Twine: Ghosthunter Academy
Play my work-in-progress twine here: [Ghosthunter Academy]
For my first attempt at using Twine, I decided to a return to an idea that I was exploring in my first semester at ITP for our soundwalk project. I didn’t end up going down this route for that project because it required more interaction and story-branching than I was able to achieve in audio. So I decided to explore it here, in text (and maybe audio one day!).
Ghosthunter Academy is an “interactive exam”, where the premise is that you’re training to become a ghosthunter. As it turns out, ghosthuntin’ ain’t easy, so you have to pass a series of tests of character that involve solving puzzles and riddles. The part I’m exploring is making the puzzles and riddles crossover between the digital (in-browser experience?) and the physical, which for now is an experience I want to setup on the ITP floor.
I didn’t get as far as I wanted, which was the first transition to a puzzle in the physical world. Most of that being Twine was harder than I anticipated…
Experience with Twine
Twine gets complex… fast. Putting the first level together, I decided to use an old and favorite riddle of mine (that is supposed to be easy!) which has the folowing setup:
You have a length of rope that burns for exactly an hour and a match. How do you measure exactly 30 minutes?
This turned out to be incredibly difficult to model and test in Twine. (Although, I don’t know if it would be easy in any other system.)
Part of the issue is that building discrete actions is hard. And even worse, keeping track of which actions to take and in what order they were taken becomes a pain.
I doubt I’ll revisit this anytime soon, but something Twine might benefit greatly from is a test suite, something common in software engineering practices. Debug mode was not helpful…
But if I were to continue I would find a way to automate the testing of branches and output the stories so I don’t have to continuously click through my story.

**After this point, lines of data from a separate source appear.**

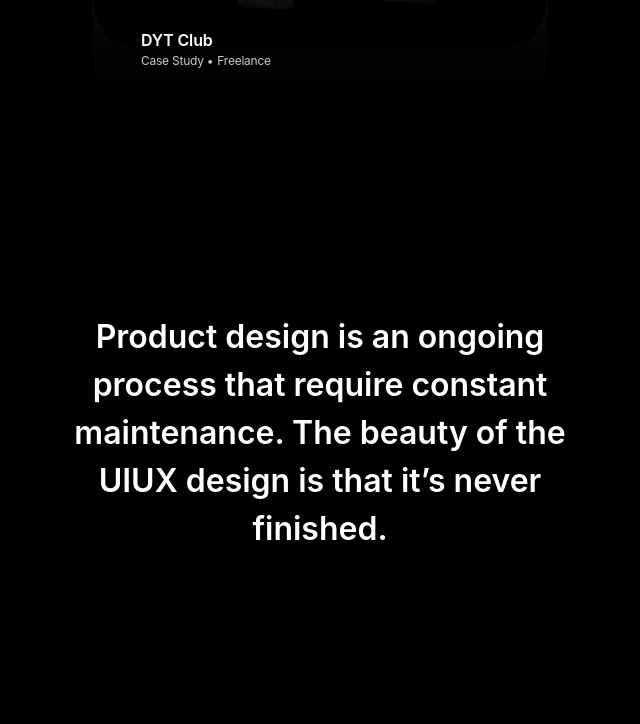
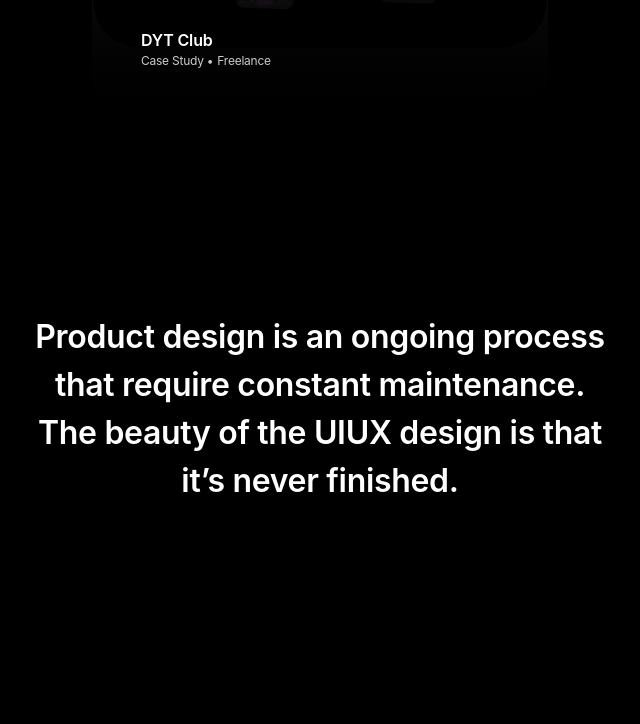
Before and after one commit to PriyanshuGupta28/thejitu, a React (Vite) app: page / in a window 1280 px wide. Shown: the part 2028-2752 px from the top of the page, without its empty margins (320-960 px from the left). Built offline with nearby package versions, Linux system fonts and the light colour scheme; a web font is replaced by a local one.

Commit message:
Update Home.tsx

```diff
--- a/src/pages/Home/Home.tsx
+++ b/src/pages/Home/Home.tsx
@@ -13,7 +13,7 @@ const Home: React.FC = () => {
         <ProjectsSection />
         <div>
           <div className="flex justify-center items-center py-[72px]">
-            <p className="w-[100%] md:w-[624px] text-[32px] text-left md:text-center font-semibold py-[100px] px-[24px]">
+            <p className="w-[100%] md:w-[624px] text-[32px] text-left md:text-center font-semibold py-[100px] px-[24px] tracking-[-0.32px]">
               Product design is an ongoing process that require constant
               maintenance. The beauty of the UIUX design is that it’s never
               finished.
```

Another tactic to explore is having waypoint nodes (read: passages), and so a story can expand in many complex ways and then converge to a single passage that begins the next phase of the exam.